In a sensitivity analysis that excluded women with evidence of possible demyelinating events before MS diagnosis, the associations between pregnancy-related ICD-10 code recording and disease risk were even more pronounced.
Christiane Gasperi, MD
After identifying several less pregnancy-related International Classification of Diseases, 10th Revision (ICD-10) codes among women with multiple sclerosis (MS) than those without autoimmune disorders, results from a retrospective case-control study showed that pregnancies were associated with a lower risk of the disease and may offer protective benefits.
Lead author Christiane Gasperi, MD, physician and researcher, TUM School of Medicine, Technical University of Munich, and colleagues aimed to determine the relationships between pregnancies and gynecological diagnoses with MS risk by observing differences in gynecological ICD-10 code recording rates. The sample included women with MS (n = 5720), Crohn disease (n = 6280), or psoriasis (n = 40,555) and women without these autoimmune diseases (n = 26,729) in the 5 years before diagnosis.

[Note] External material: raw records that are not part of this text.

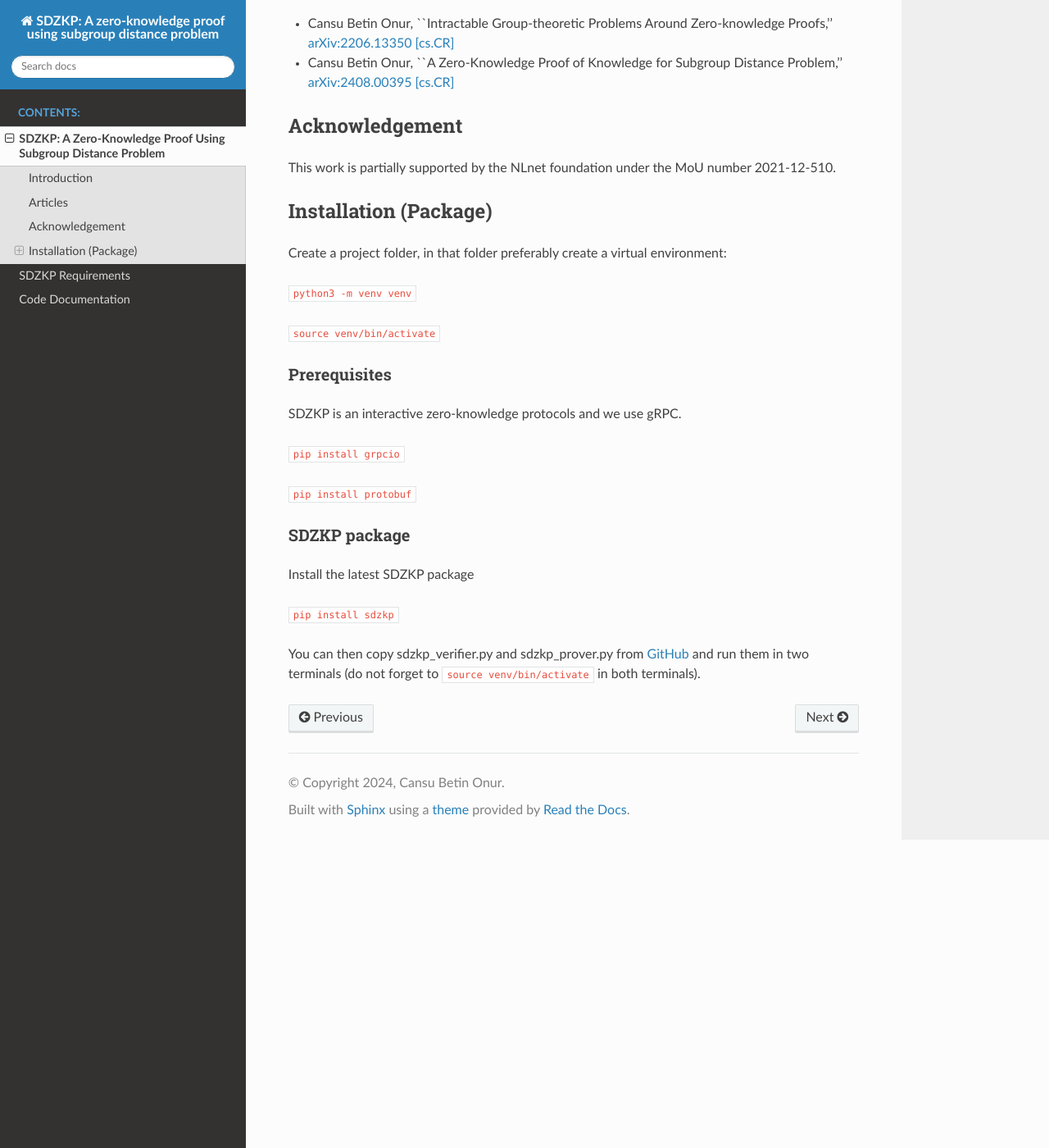
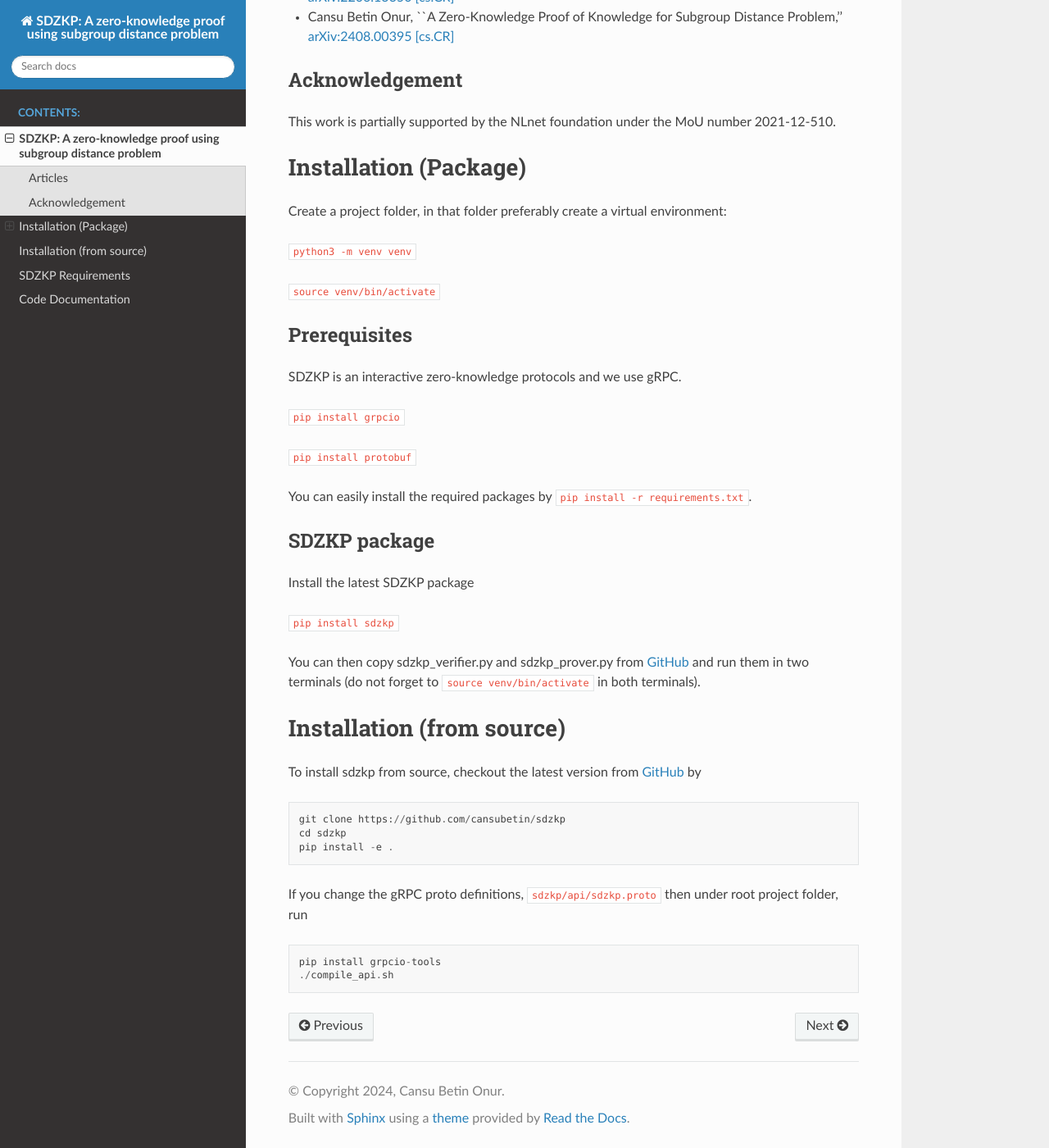
Before and after one commit to cansubetin/sdzkp, a Sphinx documentation site: the page built from docs/sdzkp.rst, in a window 1280 px wide and 1400 px high, scrolled down 796 px. Shown: the whole window at 82% size. Built offline with Sphinx 7.4.7 and the Read the Docs theme 2.0.0, drawn with Linux system fonts in a browser that asks for light colours; some of the changed text lies outside the part shown.

Commit message:
README changed to rst

```diff
--- /dev/null
+++ b/README.rst
@@ -0,0 +1 @@
+docs/sdzkp.rst
--- a/docs/sdzkp.rst
+++ b/docs/sdzkp.rst
@@ -1,9 +1,5 @@
+SDZKP: A zero-knowledge proof using subgroup distance problem
 =============================================================
-SDZKP: A Zero-Knowledge Proof Using Subgroup Distance Problem
-=============================================================
-
-Introduction
-============
 
 Zero-knowledge proof (ZKP) systems help principals to verify the
 veracity of a piece of information without sharing the data. They are
@@ -34,7 +30,7 @@ number generator to obscure secrets and employs a Stern-type algorithm
 to ensure strong security features.
 
 Articles
-========
+--------
 
 -  Cansu Betin Onur, \``Intractable Group-theoretic Problems Around
    Zero-knowledge Proofs,’’ `arXiv:2206.13350
@@ -44,7 +40,7 @@ Articles
    [cs.CR] <https://arxiv.org/abs/2408.00395>`__
 
 Acknowledgement
-===============
+---------------
 
 This work is partially supported by the NLnet foundation under the MoU
 number 2021-12-510.
@@ -68,6 +64,9 @@ SDZKP is an interactive zero-knowledge protocols and we use gRPC.
 
 ``pip install protobuf``
 
+You can easily install the required packages by
+``pip install -r requirements.txt``.
+
 SDZKP package
 -------------
 
@@ -79,3 +78,23 @@ You can then copy sdzkp_verifier.py and sdzkp_prover.py from
 `GitHub <https://github.com/cansubetin/sdzkp>`__ and run them in two
 terminals (do not forget to ``source venv/bin/activate`` in both
 terminals).
+
+Installation (from source)
+==========================
+
+To install sdzkp from source, checkout the latest version from
+`GitHub <https://github.com/cansubetin/sdzkp>`__ by
+
+::
+
+   git clone https://github.com/cansubetin/sdzkp
+   cd sdzkp
+   pip install -e .
+
+If you change the gRPC proto definitions, ``sdzkp/api/sdzkp.proto`` then
+under root project folder, run
+
+::
+
+   pip install grpcio-tools
+   ./compile_api.sh
```
Also changed, not shown: README.md (deleted, +0 -42 lines), 1 other file.
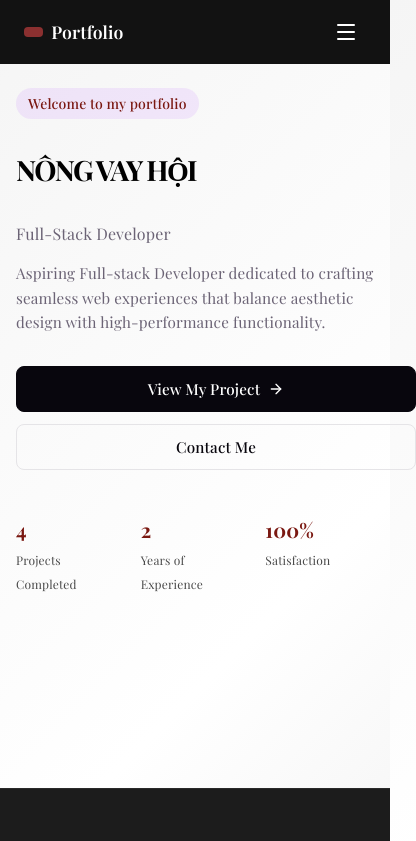
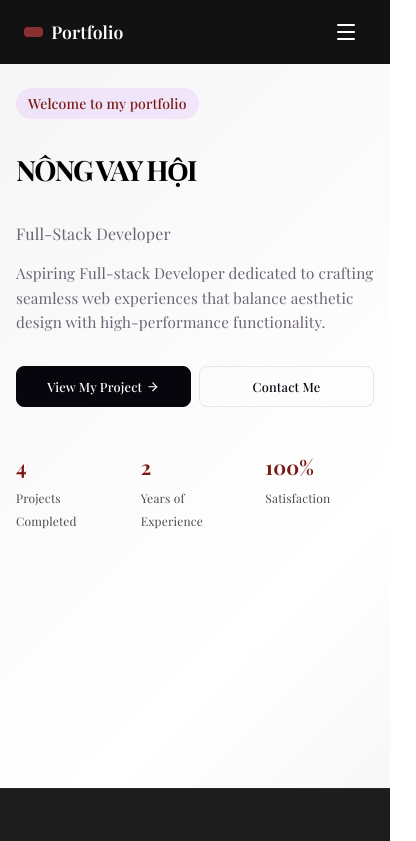
Before and after one commit to NongHoi/Portfolio_NVH, a React (Vite) app: page / in a window 390 px wide. Shown: the top 841 px of the page, 416 px wide, since content can reach past the window. Built offline with nearby package versions, Linux system fonts and the light colour scheme.

Commit message:
Fix input box

```diff
--- a/src/pages/Contact.css
+++ b/src/pages/Contact.css
@@ -94,7 +94,7 @@
 .contact-form {
   display: flex;
   flex-direction: column;
-  gap: 1.5rem;
+  gap: 1.4 rem;
 }
 
 @media (max-width: 768px) {
@@ -136,8 +136,16 @@
 @media (max-width: 768px) {
   .form-input,
   .form-textarea {
-    padding: 0.65rem 0.85rem;
+    padding: 0.85rem 0.85rem;
     font-size: 0.95rem;
+  }
+}
+
+@media (max-width: 640px) {
+  .form-input,
+  .form-textarea {
+    padding: 0.55rem 0.15rem;
+    font-size: 0.85rem;
   }
 }
 
@@ -156,6 +164,12 @@
 @media (max-width: 768px) {
   .form-textarea {
     min-height: 100px;
+  }
+}
+
+@media (max-width: 640px) {
+  .form-textarea {
+    min-height: 80px;
   }
 }
 
@@ -190,6 +204,13 @@
     padding: 0.65rem 1.25rem;
     font-size: 0.95rem;
     width: 100%;
+  }
+}
+
+@media (max-width: 640px) {
+  .submit-btn {
+    padding: 0.55rem 1rem;
+    font-size: 0.85rem;
   }
 }
 
--- a/src/pages/Home.css
+++ b/src/pages/Home.css
@@ -140,9 +140,17 @@
   }
 }
 
+@media (max-width: 768px) {
+  .cta-buttons {
+    flex-direction: row;
+    gap: 0.6rem;
+    justify-content: center;
+  }
+}
+
 @media (max-width: 640px) {
   .cta-buttons {
-    gap: 0.75rem;
+    gap: 0.5rem;
   }
 }
 
@@ -162,9 +170,17 @@
 
 @media (max-width: 768px) {
   .btn {
-    padding: 0.65rem 1.25rem;
-    font-size: 0.95rem;
-    width: 100%;
+    padding: 0.55rem 1rem;
+    font-size: 0.85rem;
+    flex: 1;
+    white-space: nowrap;
+  }
+}
+
+@media (max-width: 640px) {
+  .btn {
+    padding: 0.5rem 0.8rem;
+    font-size: 0.8rem;
   }
 }
 
@@ -192,6 +208,14 @@
   margin-left: 0.5rem;
   height: 1rem;
   width: 1rem;
+}
+
+@media (max-width: 640px) {
+  .btn-icon {
+    margin-left: 0.25rem;
+    height: 0.85rem;
+    width: 0.85rem;
+  }
 }
 
 /* Stats Section */
--- a/src/pages/Projects.css
+++ b/src/pages/Projects.css
@@ -70,7 +70,15 @@
   .search-input {
     max-width: 100%;
     font-size: 0.95rem;
-    padding: 0.65rem 0.85rem;
+    padding: 0.65rem 0.15rem;
+  }
+}
+
+@media (max-width: 640px) {
+  .search-input {
+    max-width: 100%;
+    font-size: 0.85rem;
+    padding: 0.55rem 0.15rem;
   }
 }
 
@@ -85,6 +93,13 @@
   .filter-buttons {
     gap: 0.4rem;
     margin-bottom: 1.5rem;
+  }
+}
+
+@media (max-width: 640px) {
+  .filter-buttons {
+    gap: 0.3rem;
+    margin-bottom: 1rem;
   }
 }
 
@@ -105,6 +120,14 @@
   .filter-btn {
     padding: 0.4rem 0.8rem;
     font-size: 0.85rem;
+  }
+}
+
+@media (max-width: 640px) {
+  .filter-btn {
+    padding: 0.35rem 0.65rem;
+    font-size: 0.75rem;
+    white-space: nowrap;
   }
 }
 
--- a/src/pages/Skills.jsx
+++ b/src/pages/Skills.jsx
@@ -38,7 +38,7 @@ const Skills = () => {
       ],
     },
     {
-      category: 'Tools & Technologies',
+      category: 'Tools Technologies',
       skills: [
         { name: 'Git', level: 'Expert', proficiency: 90 },
         { name: 'REST APIs', level: 'Expert', proficiency: 95 },
```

In a previous study, investigators observed higher recording rates for 43 ICD-10 codes for patients with MS compared with controls in the 5 years before diagnosis. In the new analysis, 28 ICD-10 codes were recorded less frequently during the same time period, whereas no ICD-10 codes appeared to be more frequent. Eighteen of these 28 ICD-10 codes were related to pregnancies, of which Supervision of normal pregnancy (Z34) and Supervision of high-risk pregnancy (Z35) showed the strongest negative relations to MS.
"With an increase of the maternal age at first childbirth and decreasing birth rates in the last decades, a protective effect of pregnancies on disease risk could, at least in part, explain the increasing gender gap in MS incidence,” Gasperi et al concluded.
Other less frequently recorded ICD-10 codes in women with MS included Encounter for contraceptive management (Z30) and Encounter for procreative management (Z31). Three ICD-10 codes associated with disorders of the menstrual cycle as well as Female infertility (N97) were also associated with lower ORs of MS. Four other gynecological diagnoses—Other inflammation of vagina and vulva (N76), Noninflammatory disorders of ovary, fallopian tube and broad ligament (N83), Erosion and ectropion of cervix uteri (N86), and Other noninflammatory disorders of vagina (N89)—were recorded less frequently in the MS cohort.
In the same analysis adjusting for pregnancy occurrences, all 10 gynecological ICD-10 codes unrelated to pregnancies were still significantly associated with lower odds ratios (ORs) of MS; however, the associations were less pronounced.
A separate sensitivity analysis excluding all women with ICD-10 codes suggestive of possible demyelinating events before diagnosis was performed to assess the possibility of a reverse causality between MS risk and pregnancies or gynecological disorders. Here, all ICD-10 codes with significant results in the primary analysis, except for 2 pregnancy-related ICD-10 codes, were still negatively associated with MS. When investigating a dose effect of pregnancies on MS diagnosis, investigators found lower ORs for women who had multiple pregnancies, although these differences were not significant.
"We also observed previously not reported associations of gynecological disorders unrelated to pregnancies with lower MS risk. Whether these observations are explained by the observed lower gynecologist encounters rates in women with MS in the years before first diagnosis or whether they represent truly independent associations of gynecological disorders and MS risk, needs further investigation. The observed associations might, to some degree, be shared by different autoimmune disorders," the study investigators wrote.
In the 5 years before diagnosis, women with MS had an average of 1.66 gynecologist encounters per year compared with 1.91 encounters among those without autoimmune disorders. This difference was even more pronounced in the sensitivity analysis, demonstrated by 1.21 and 1.75 gynecological visits, respectively. In a regression analysis, the number of gynecological visits were negatively associated with MS diagnosis (OR, 0.79; 95% CI, 0.77-0.81; P = 2.12x10-51). Women with MS also had fewer gynecologist encounters as compared to women with CD or psoriasis (1.66 vs 1.77 and 1.69 per person and years, respectively).